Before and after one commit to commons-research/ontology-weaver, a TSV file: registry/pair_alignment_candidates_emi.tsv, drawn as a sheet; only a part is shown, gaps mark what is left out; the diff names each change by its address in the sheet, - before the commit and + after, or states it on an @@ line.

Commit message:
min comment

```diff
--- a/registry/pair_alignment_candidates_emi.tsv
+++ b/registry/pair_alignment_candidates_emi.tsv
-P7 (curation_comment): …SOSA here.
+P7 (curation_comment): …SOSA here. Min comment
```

□ □ □ □

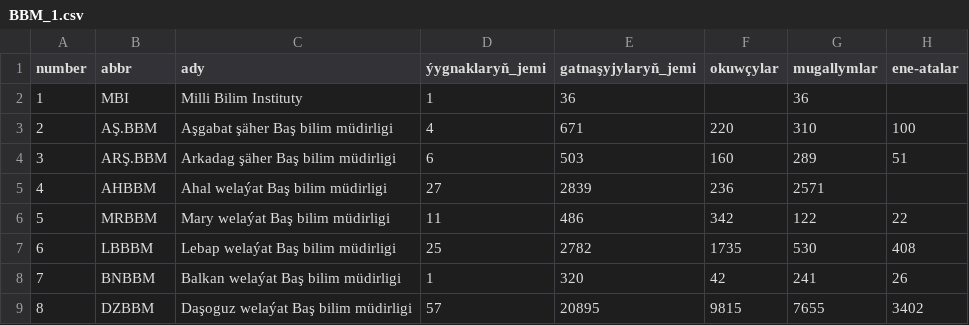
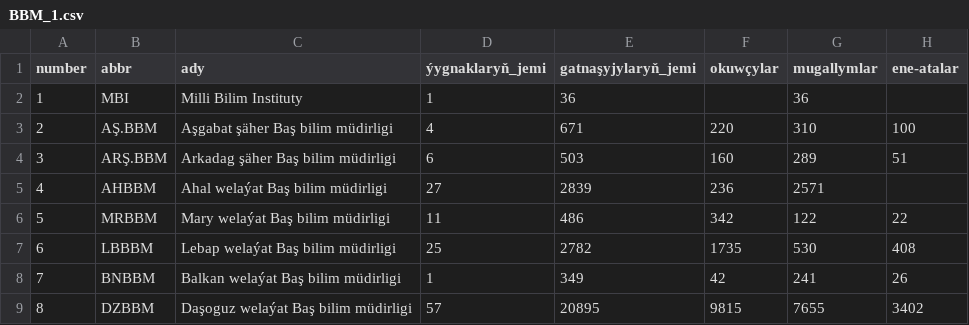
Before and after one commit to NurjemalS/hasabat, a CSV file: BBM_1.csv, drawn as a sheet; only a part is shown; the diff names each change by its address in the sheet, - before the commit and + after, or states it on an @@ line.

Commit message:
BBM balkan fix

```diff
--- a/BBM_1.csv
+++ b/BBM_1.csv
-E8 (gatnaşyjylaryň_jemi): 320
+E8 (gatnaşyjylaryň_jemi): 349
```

□ □ □ □

#### WORK REQUIRED:
Every line in the records above that contains the word "before" should be copied out.

#### WRITTEN ANSWER:
Before and after one commit to commons-research/ontology-weaver, a TSV file: registry/pair_alignment_candidates_emi.tsv, drawn as a sheet; only a part is shown, gaps mark what is left out; the diff names each change by its address in the sheet, - before the commit and + after, or states it on an @@ line.
Before and after one commit to NurjemalS/hasabat, a CSV file: BBM_1.csv, drawn as a sheet; only a part is shown; the diff names each change by its address in the sheet, - before the commit and + after, or states it on an @@ line.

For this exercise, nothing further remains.